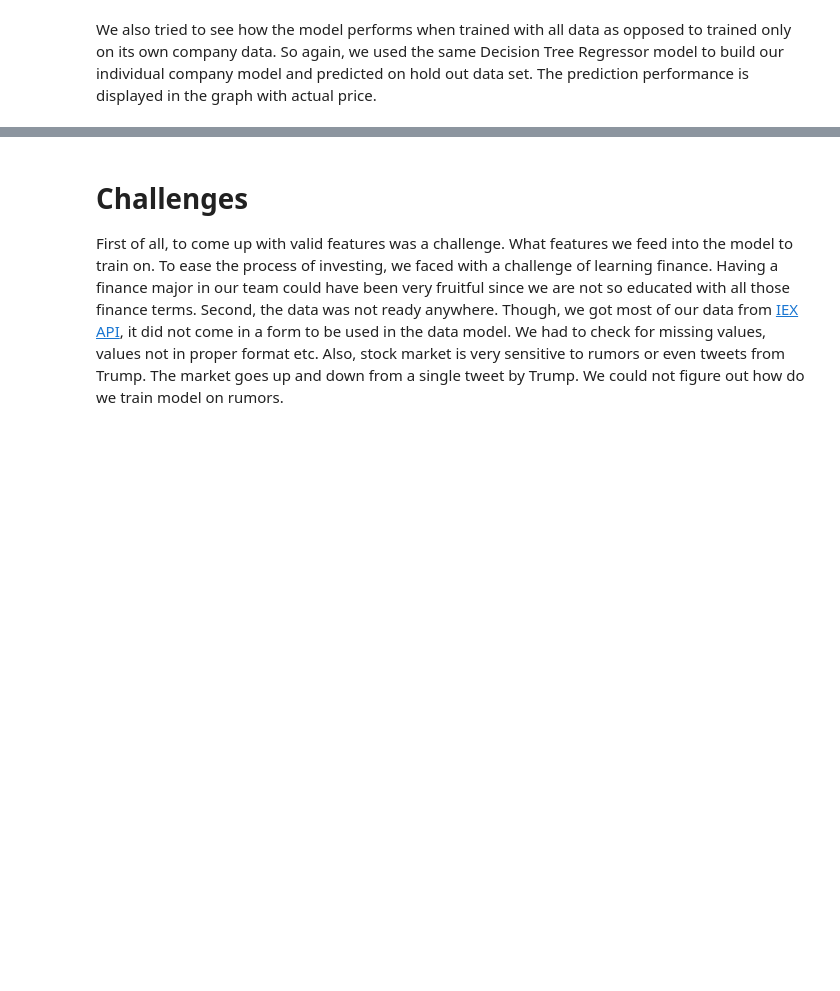
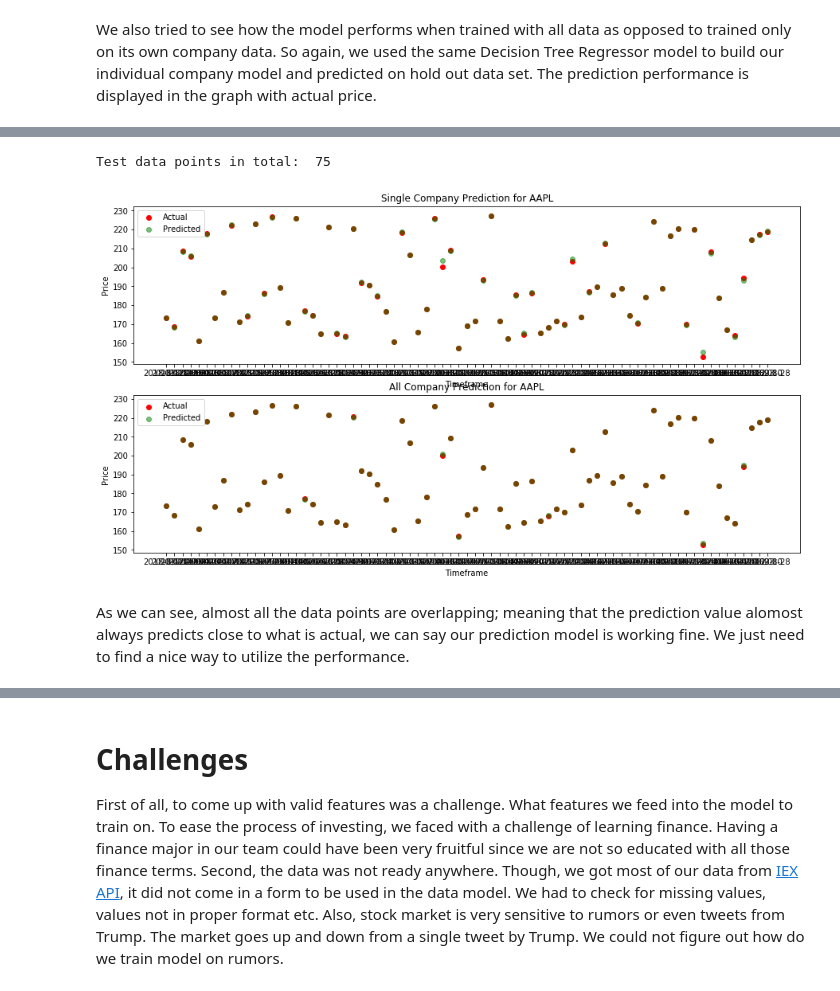
Before and after one commit to breindy/SafeTrade, a Jupyter notebook: PredictionModel/FinalReport.ipynb, the cells around one changed output, grey strips where cells are left out. Cells and saved outputs as stored; diff of their text form; code cells hidden in the pictures; blank space fills up the shorter version.

```diff
--- a/PredictionModel/FinalReport.ipynb
+++ b/PredictionModel/FinalReport.ipynb
@@ -277,3 +285,40 @@ Populating the interactive namespace from numpy and matplotlib
+# %%
+cscoDF = AllDF.loc[AllDF['symbol'].isin(['AAPL'])]
+cscoX = cscoDF[['date', 'dividend', 'eps', 'nasdaqIndex', 'numberOfShare', 'pe', 'profitPerShare', 'revenuePerShare']].copy()
+# Converting date to int to be ready to be used in the model
+#cscoX['date'] = cscoX['date'].str.replace("-","").astype(int)
+cscoY = cscoDF.price
+cscoX_train, cscoX_test, cscoy_train, cscoy_test = train_test_split(cscoX, cscoY, test_size=0.3, random_state=1)
+date = cscoX_test['date']
+cscoX_test = cscoX_test.drop('date', 1)
+cscoX_train = cscoX_train.drop('date', 1)
+cscoRF = RandomForestRegressor(n_estimators=25, random_state=2)
+cscoRF.fit(cscoX_train, cscoy_train)
+cscoy_pred = cscoRF.predict(cscoX_test)
+ally_pred = rf.predict(cscoX_test)
+print('Test data points in total: ', ally_pred.shape[0])
+
+plt.subplot(2, 1, 1)
+plt.scatter(date, cscoy_test, color='red', label='Actual')
+plt.scatter(date, cscoy_pred, color='green', label='Predicted', alpha=0.5)
+plt.title("Single Company Prediction for AAPL")
+plt.xlabel('Timeframe')
+plt.ylabel('Price')
+plt.legend(loc='upper left');
+
+cscoALly_pred = rf.predict(cscoX_test)
+plt.subplot(2, 1, 2)
+plt.scatter(date, cscoy_test, color='red', label='Actual')
+plt.scatter(date, cscoALly_pred, color='green', label='Predicted', alpha=0.5)
+plt.title("All Company Prediction for AAPL")
+plt.xlabel('Timeframe')
+plt.ylabel('Price')
+plt.legend(loc='upper left');
+# %% [output]
+Test data points in total:  75
+[figure, added]
+# %% [markdown]
+As we can see, almost all the data points are overlapping; meaning that the prediction value alomost always predicts close to what is actual, we can say our prediction model is working fine. We just need to find a nice way to utilize the performance.
 # %%
 ### R-Squared for Linear Regression; to check the model performance statistically
 from sklearn.model_selection import cross_val_score
```
Also changed, not shown: parts of 12 cells of this notebook, 1 other file.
::::::::
▸ Exercise requirements: Please print the entries shown above again, exactly, and skip the pictures.

▸ Finished task:
Before and after one commit to breindy/SafeTrade, a Jupyter notebook: PredictionModel/FinalReport.ipynb, the cells around one changed output, grey strips where cells are left out. Cells and saved outputs as stored; diff of their text form; code cells hidden in the pictures; blank space fills up the shorter version.

```diff
--- a/PredictionModel/FinalReport.ipynb
+++ b/PredictionModel/FinalReport.ipynb
@@ -277,3 +285,40 @@ Populating the interactive namespace from numpy and matplotlib
+# %%
+cscoDF = AllDF.loc[AllDF['symbol'].isin(['AAPL'])]
+cscoX = cscoDF[['date', 'dividend', 'eps', 'nasdaqIndex', 'numberOfShare', 'pe', 'profitPerShare', 'revenuePerShare']].copy()
+# Converting date to int to be ready to be used in the model
+#cscoX['date'] = cscoX['date'].str.replace("-","").astype(int)
+cscoY = cscoDF.price
+cscoX_train, cscoX_test, cscoy_train, cscoy_test = train_test_split(cscoX, cscoY, test_size=0.3, random_state=1)
+date = cscoX_test['date']
+cscoX_test = cscoX_test.drop('date', 1)
+cscoX_train = cscoX_train.drop('date', 1)
+cscoRF = RandomForestRegressor(n_estimators=25, random_state=2)
+cscoRF.fit(cscoX_train, cscoy_train)
+cscoy_pred = cscoRF.predict(cscoX_test)
+ally_pred = rf.predict(cscoX_test)
+print('Test data points in total: ', ally_pred.shape[0])
+
+plt.subplot(2, 1, 1)
+plt.scatter(date, cscoy_test, color='red', label='Actual')
+plt.scatter(date, cscoy_pred, color='green', label='Predicted', alpha=0.5)
+plt.title("Single Company Prediction for AAPL")
+plt.xlabel('Timeframe')
+plt.ylabel('Price')
+plt.legend(loc='upper left');
+
+cscoALly_pred = rf.predict(cscoX_test)
+plt.subplot(2, 1, 2)
+plt.scatter(date, cscoy_test, color='red', label='Actual')
+plt.scatter(date, cscoALly_pred, color='green', label='Predicted', alpha=0.5)
+plt.title("All Company Prediction for AAPL")
+plt.xlabel('Timeframe')
+plt.ylabel('Price')
+plt.legend(loc='upper left');
+# %% [output]
+Test data points in total:  75
+[figure, added]
+# %% [markdown]
+As we can see, almost all the data points are overlapping; meaning that the prediction value alomost always predicts close to what is actual, we can say our prediction model is working fine. We just need to find a nice way to utilize the performance.
 # %%
 ### R-Squared for Linear Regression; to check the model performance statistically
 from sklearn.model_selection import cross_val_score
```
Also changed, not shown: parts of 12 cells of this notebook, 1 other file.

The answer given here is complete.